This is the law of the “attractive nuisance” — something that is dangerous and attractive to children who do not appreciate its danger.
In the same way, the United States has created an attractive nuisance for desperately poor people from Latin America and elsewhere.
After declining for years, illegal border crossings are sharply up at the moment.
Here the Trump administration is a victim of its own good fortune: With the US economy booming, illegal immigrants have a wider choice of work options — and more lucrative ones, too.
Not every illegal immigrant coming to the United States is seeking a job (or is attached to a job-seeker), but employment is overwhelmingly the most important reason they are lured here.
This problem can be mitigated. The federal government can and should mandate the use of E-Verify or another system to ensure legal eligibility to work in the United States and hold employers accountable to whatever degree of severity proves necessary.
The Trump administration could, if it so chose, order federal prosecutors to go after companies (and individuals) who employ illegal immigrants.
Deporting a few illegals, many of whom will only turn around and reenter the United States illegally once more, will not accomplish very much.
Putting a couple of dozen crooked contractors and meat-packing executives in a federal penitentiary for a good long spell would.
Removing the nuisance is one part of the solution. Securing the property is the other.
While additional border barriers would be useful in some places, as the current rush across the border makes so dramatically clear, the Trump administration’s monomania for wall-building is inadequate to the actual job at hand.
We’ll probably need some changes in areas that few people are talking about, such as banking, too.
For a long time, visa overstays — rather than Mexican border crossers — have been our most major source of illegal immigration.
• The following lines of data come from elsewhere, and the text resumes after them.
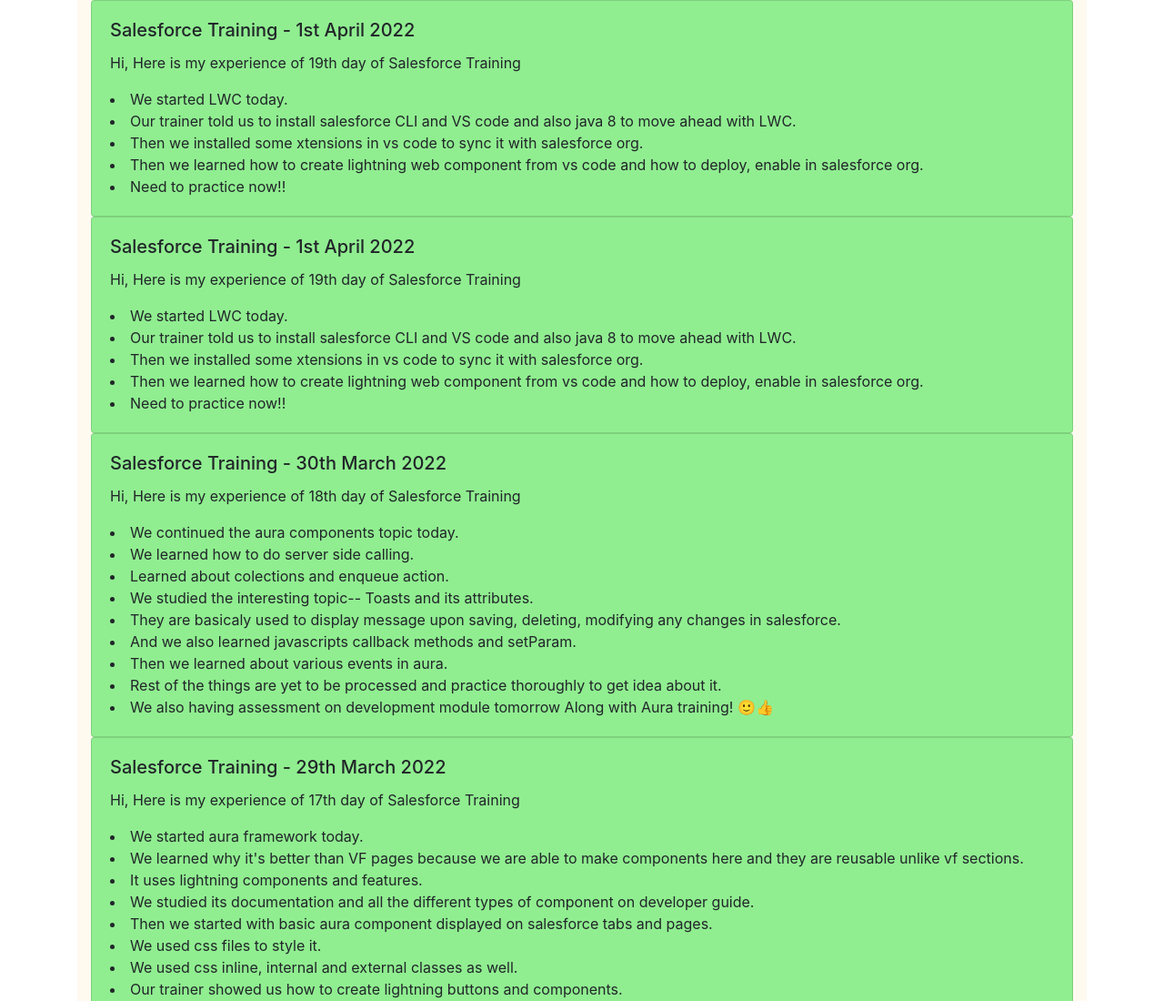
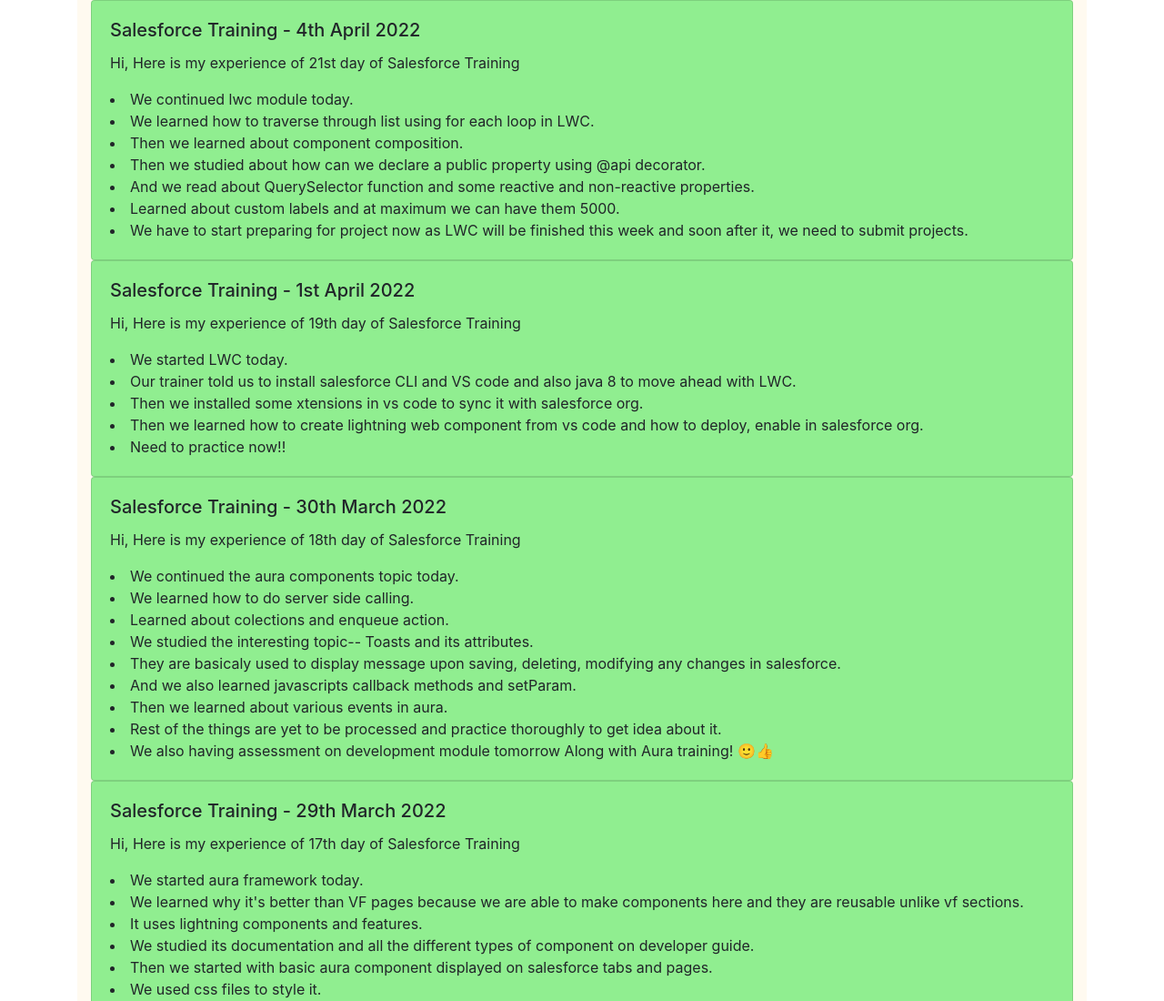
Before and after one commit to Shubhangi1998/Shubhangi1998.github.io, a plain HTML site: page journal.html in a window 1280 px wide. Shown: the top 1100 px of the page at 91% size. Drawn offline with nearby package versions, Linux system fonts and the light colour scheme.

Commit message:
Update journal.html

```diff
--- a/journal.html
+++ b/journal.html
@@ -10,13 +10,15 @@
 <div class="container" style="background-color:FloralWhite;">
 	<div class="card" style="background-color:LightGreen;">
   <div class="card-body">
-    <h5 class="card-title">Salesforce Training - 1st April 2022</h5>
-    <p class="card-text"> Hi, Here is my experience of 19th day of Salesforce Training</p>
-    			<li> We started LWC today. </li>
-			<li> Our trainer told us to install salesforce CLI and VS code and also java 8 to move ahead with LWC. </li>
-			<li> Then we installed some xtensions in vs code to sync it with salesforce org. </li>
-	    		<li> Then we learned how to create lightning web component from vs code and how to deploy, enable in salesforce org. </li>
-	  		<li> Need to practice now!! </li>
+    <h5 class="card-title">Salesforce Training - 4th April 2022</h5>
+	<p class="card-text"> Hi, Here is my experience of 21st day of Salesforce Training </p>
+	  		<li> We continued lwc module today. </li>
+	  		<li> We learned how to traverse through list using for each loop in LWC. </li>
+	  		<li> Then we learned about component composition. </li>
+	  		<li> Then we studied about how can we declare a public property using @api decorator. </li>
+	  		<li> And we read about QuerySelector function and some reactive and non-reactive properties. </li>
+	  		<li> Learned about custom labels and at maximum we can have them 5000. </li>
+	  		<li> We have to start preparing for project now as LWC will be finished this week and soon after it, we need to submit projects. </li>
   </div>
 </div>
 	<div class="card" style="background-color:LightGreen;">
```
People hate the term “comprehensive immigration reform” because it is often used as a euphemism for amnesty.
But effective enforcement will in fact have to be comprehensive: border control, visa control, and employment enforcement — and we’ll probably need some changes in areas that few people are talking about, such as banking, too.
It is remarkable that some legal businesses (e.g., marijuana-oriented concerns in states where they are permitted) have a more difficult time accessing financial services than do illegal immigrants, who are able to maintain bank accounts and take out mortgages, among other things.
Most illegal immigrants are not children.
They are adults and responsible for their own decisions. But as long as the promise of relatively well-paid work in the United States is enabled by a regime that can be charitably described as “lax,” it’s certain that many poor and unhappy people will risk coming to the United States and working illegally.
There is much that we could do to improve the economic and social situations in Mexico and Latin America, and we should do all that we can — if only out of self-interest. But there are narrow limits to what we can accomplish in other countries.
Which is why we should start with our own.